I also give Dave Cullen a lot of credit for spending 10 years studying this tragedy. I just spent 3 days with Eric Harris and I'm done. I never want to have think about him again. Although I know I will. Which brings me to another thing I learned. Eric Harris didn't just "snap" as we've come to think of school shooters. He was a psychopath and if the Columbine tragedy had not of happened, he would have very likely become some other sort of monster, a serial killer or terrorist. Not that that would be any sort of comfort to his victims. But it should release his parents from wrong doing. And I feel that the blame upon them is grossly misplaced. Were they perfect parents? Who is? Were there things they missed? Of course! But what parent would make the leap from, "hey my kid's getting into a bit of trouble here" to "I think he's planning to blow up his school"? I do wish they had granted Dave Cullen an interview. I think their insight would be helpful to other parents who maybe are dealing with some of the same issues.

Same goes with the Klebolds. Because another thing I learned, or I should say reminded of, is that teens are quite good at hiding things from their parents. Even depression and suicidal thoughts. Most parents would just chalk it up to normal teen angst, but where does this supposed "normal" teen angst cross the line? As a parent about to enter those tumultuous years, I would love to know what more the Klebolds had to say about their son. Because if all us parents are being honest, yea we watched the footage of Columbine and think of the victims and wonder if it could happen to our kids, but what we don't want to admit is that there's a part of us that wonders if our kid could be the one doing it. Eric and Dylan made their choices. And to blame the parents does a real disservice to society.

Enough about the killers. If I had any real criticism about the book (which who am I to say since I didn't spend 10 years doing the extensive research) it would be that not all of the victims were covered. Which, in all fairness to Mr. Cullen would probably add another 10 years of work. But I guess I really missed Rachael Scott as I had read the book about her not too long after it was released.

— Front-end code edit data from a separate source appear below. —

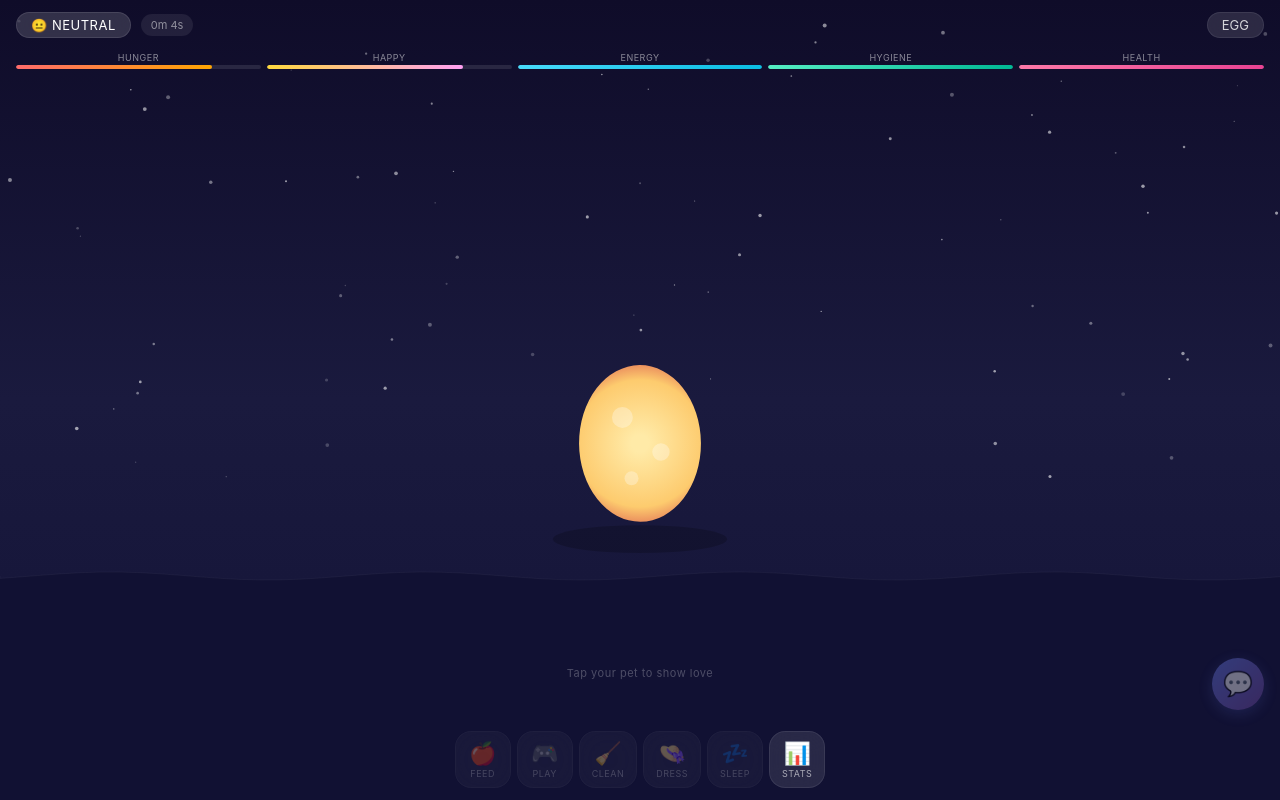
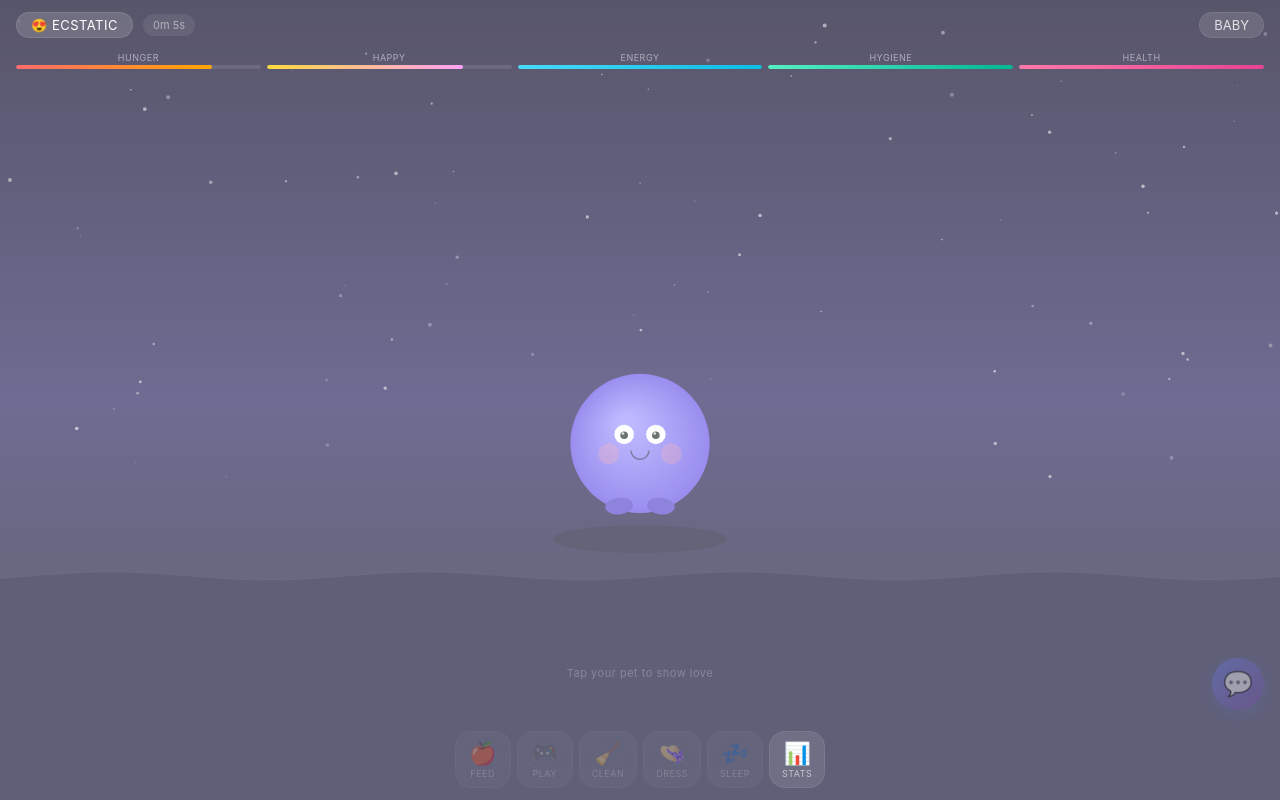
Before and after one commit to guykeren3/tamagotchi-ai, a website: page index.html in a window 1280 px wide. Drawn offline with Linux system fonts and the light colour scheme.

Commit message:
Convert stage durations to seconds for clarity
- Change STAGES durations from milliseconds to seconds
- EGG: 5 seconds (for testing)
- BABY: 1800 seconds (30 minutes)
- CHILD: 3600 seconds (60 minutes)
- TEEN: 5400 seconds (90 minutes)
- Update all comparisons to multiply by 1000 to convert to milliseconds

This makes the code more readable and easier to understand.

```diff
--- a/index.html
+++ b/index.html
@@ -283,10 +283,10 @@ const AUTO_SAVE_MS = 30000;
 const MAX_OFFLINE_MS = 8 * 3600 * 1000;
 
 const STAGES = {
-  EGG:   { dur: 10000 },  // 10 seconds for testing
-  BABY:  { dur: 1800000 },
-  CHILD: { dur: 3600000 },
-  TEEN:  { dur: 5400000 },
+  EGG:   { dur: 5 },  // 5 seconds for testing
+  BABY:  { dur: 1800 },  // 30 minutes
+  CHILD: { dur: 3600 },  // 60 minutes
+  TEEN:  { dur: 5400 },  // 90 minutes
   ADULT: { dur: Infinity }
 };
 
@@ -518,7 +518,7 @@ function drawPet(t, mood, stage, variant, sleeping, accessory) {
 }
 
 function drawEggPet(t, sz) {
-  const wobble = Math.sin(t * 0.005) * 0.05 * (state.stageTime > STAGES.EGG.dur * 0.5 ? 2 : 1);
+  const wobble = Math.sin(t * 0.005) * 0.05 * (state.stageTime > STAGES.EGG.dur * 1000 * 0.5 ? 2 : 1);
   ctx.rotate(wobble);
 
   // Egg body
@@ -538,7 +538,7 @@ function drawEggPet(t, sz) {
   ctx.beginPath(); ctx.arc(-sz*0.05, sz*0.2, sz*0.04, 0, Math.PI*2); ctx.fill();
 
   // Crack near hatching
-  if (state.stageTime > STAGES.EGG.dur * 0.7) {
+  if (state.stageTime > STAGES.EGG.dur * 1000 * 0.7) {
     ctx.strokeStyle = 'rgba(0,0,0,0.4)';
     ctx.lineWidth = 2;
     ctx.beginPath();
@@ -1053,7 +1053,7 @@ function updateCareScore() {
 
 function checkEvolution() {
   if(!state.alive||state.stage==='ADULT') return;
-  if(state.stageTime>=STAGES[state.stage].dur) evolve();
+  if(state.stageTime>=STAGES[state.stage].dur*1000) evolve();
 }
 
 function evolve() {
```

She was an amazing person and if I remember correctly I thought she had been asked by either Eric or Dylan if she believed in God and she said yes, but maybe that was just another myth.

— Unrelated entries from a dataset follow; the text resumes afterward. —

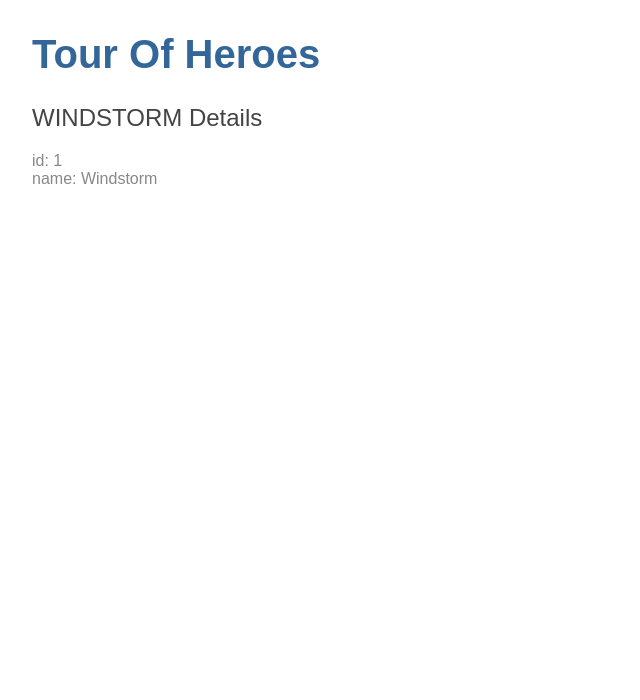
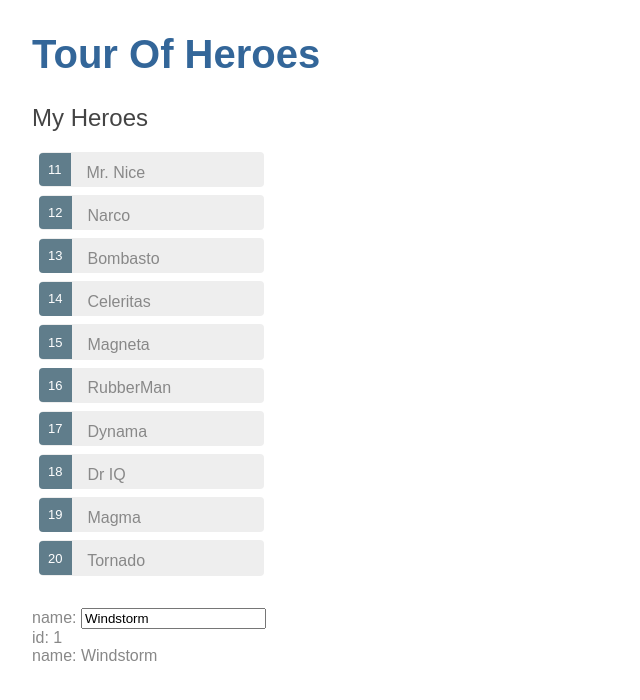
Before and after one commit to Gorlami96/Tour-of-Heroes, an Angular app: page / in a window 1280 px wide. Shown: the top 700 px of the page, without its empty margins (0-640 px from the left). Built offline with nearby package versions, Linux system fonts and the light colour scheme.

Commit message:
Adding Hero lists and changing stylesheets

```diff
--- a/src/app/app.module.ts
+++ b/src/app/app.module.ts
@@ -1,5 +1,6 @@
 import { BrowserModule } from '@angular/platform-browser';
 import { NgModule } from '@angular/core';
+import { FormsModule } from '@angular/forms';
 
 import { AppComponent } from './app.component';
 import { HeroesComponent } from './heroes/heroes.component';
@@ -10,7 +11,8 @@
     HeroesComponent
   ],
   imports: [
-    BrowserModule
+    BrowserModule,
+    FormsModule
   ],
   providers: [],
   bootstrap: [AppComponent]
--- a/src/app/heroes/heroes.component.css
+++ b/src/app/heroes/heroes.component.css
@@ -0,0 +1,48 @@
+/* HeroesComponent's private CSS styles */
+.selected {
+    background-color: #CFD8DC !important;
+    color: white;
+  }
+  .heroes {
+    margin: 0 0 2em 0;
+    list-style-type: none;
+    padding: 0;
+    width: 15em;
+  }
+  .heroes li {
+    cursor: pointer;
+    position: relative;
+    left: 0;
+    background-color: #EEE;
+    margin: .5em;
+    padding: .3em 0;
+    height: 1.6em;
+    border-radius: 4px;
+  }
+  .heroes li.selected:hover {
+    background-color: #BBD8DC !important;
+    color: white;
+  }
+  .heroes li:hover {
+    color: #607D8B;
+    background-color: #DDD;
+    left: .1em;
+  }
+  .heroes .text {
+    position: relative;
+    top: -3px;
+  }
+  .heroes .badge {
+    display: inline-block;
+    font-size: small;
+    color: white;
+    padding: 0.8em 0.7em 0 0.7em;
+    background-color: #607D8B;
+    line-height: 1em;
+    position: relative;
+    left: -1px;
+    top: -4px;
+    height: 1.8em;
+    margin-right: .8em;
+    border-radius: 4px 0 0 4px;
+  }
--- a/src/app/heroes/heroes.component.html
+++ b/src/app/heroes/heroes.component.html
@@ -1,3 +1,13 @@
-<h2>{{hero.name | uppercase}} Details</h2>
+<h2>My Heroes</h2>
+<ul class="heroes">
+  <li *ngFor="let hero of heroes">
+    <span class="badge">{{hero.id}}</span> {{hero.name}}
+  </li>
+</ul>
+<div>
+  <label>name:
+    <input [(ngModel)]="hero.name" placeholder="name"/>
+  </label>
+</div>
 <div><span>id: </span>{{hero.id}}</div>
 <div><span>name: </span>{{hero.name}}</div>
--- a/src/app/heroes/heroes.component.ts
+++ b/src/app/heroes/heroes.component.ts
@@ -1,5 +1,6 @@
 import { Component, OnInit } from '@angular/core';
 import { Hero } from '../hero'
+import { HEROES } from '../mock-heroes';
 
 @Component({
   selector: 'app-heroes',
@@ -12,6 +13,8 @@
     name: 'Windstorm'
   };
 
+  heroes = HEROES;
+
   constructor() { }
 
   ngOnInit() {
--- /dev/null
+++ b/src/app/mock-heroes.ts
@@ -0,0 +1,14 @@
+import { Hero } from './hero';
+
+export const HEROES: Hero[] = [
+    { id: 11, name: 'Mr. Nice' },
+    { id: 12, name: 'Narco' },
+    { id: 13, name: 'Bombasto' },
+    { id: 14, name: 'Celeritas' },
+    { id: 15, name: 'Magneta' },
+    { id: 16, name: 'RubberMan' },
+    { id: 17, name: 'Dynama' },
+    { id: 18, name: 'Dr IQ' },
+    { id: 19, name: 'Magma' },
+    { id: 20, name: 'Tornado' }
+  ];
```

Another criticism has been the absence of pictures and diagrams. And I have to admit that bothered me at first too. But Dave Cullen explained that he wanted his writing to create its' own visual and I respect that. That and the fact that we've all seen the pictures and if you need a refresher they are pretty much all over the web and Dave Cullen has some on his website.

The pictures I didn't physically see that I can picture in my own mind and take away from this book are: Patrick Ireland dancing at his wedding, the "wall" of students and parents protecting their school from the media on their first day back, Dylan Klebold in his coffin surrounded by beanie babies, Frank D. (the principal) stepping up to speak to his students for the first time and collapsing in an all-consuming pile of emotions, only to be the one to finally tell those kids the truth, that this was just the beginning of a rough road ahead, the Eagle scout tending to Dave Sanders as he lies bleeding to death, the current Columbine students who have overcome the mystique of their school so much so that they found it more fascinating to be talking to a "journalist" from Denver rather than answer questions about the tragedy that had happened in their halls.

On April 20, 1999 I had been a mother for just less than 3 months. I remember holding my baby, riveted to the television screen and thinking how could this happen. Almost 11 years later I still don't completely understand. What human mind can comprehend such senselessness? But what I do know that I didn't know then, was that the events that transpired before me on that day in April were not even the beginning of the whole story. And I give a big thanks to Dave Cullen for bringing the whole story to light. I only hope that we, as individuals, as teachers, as parents, as a society, can learn from it.

My heart truly goes out to the victims, the victim's families, and to Eric's and Dylan's families. None of them deserved any of this.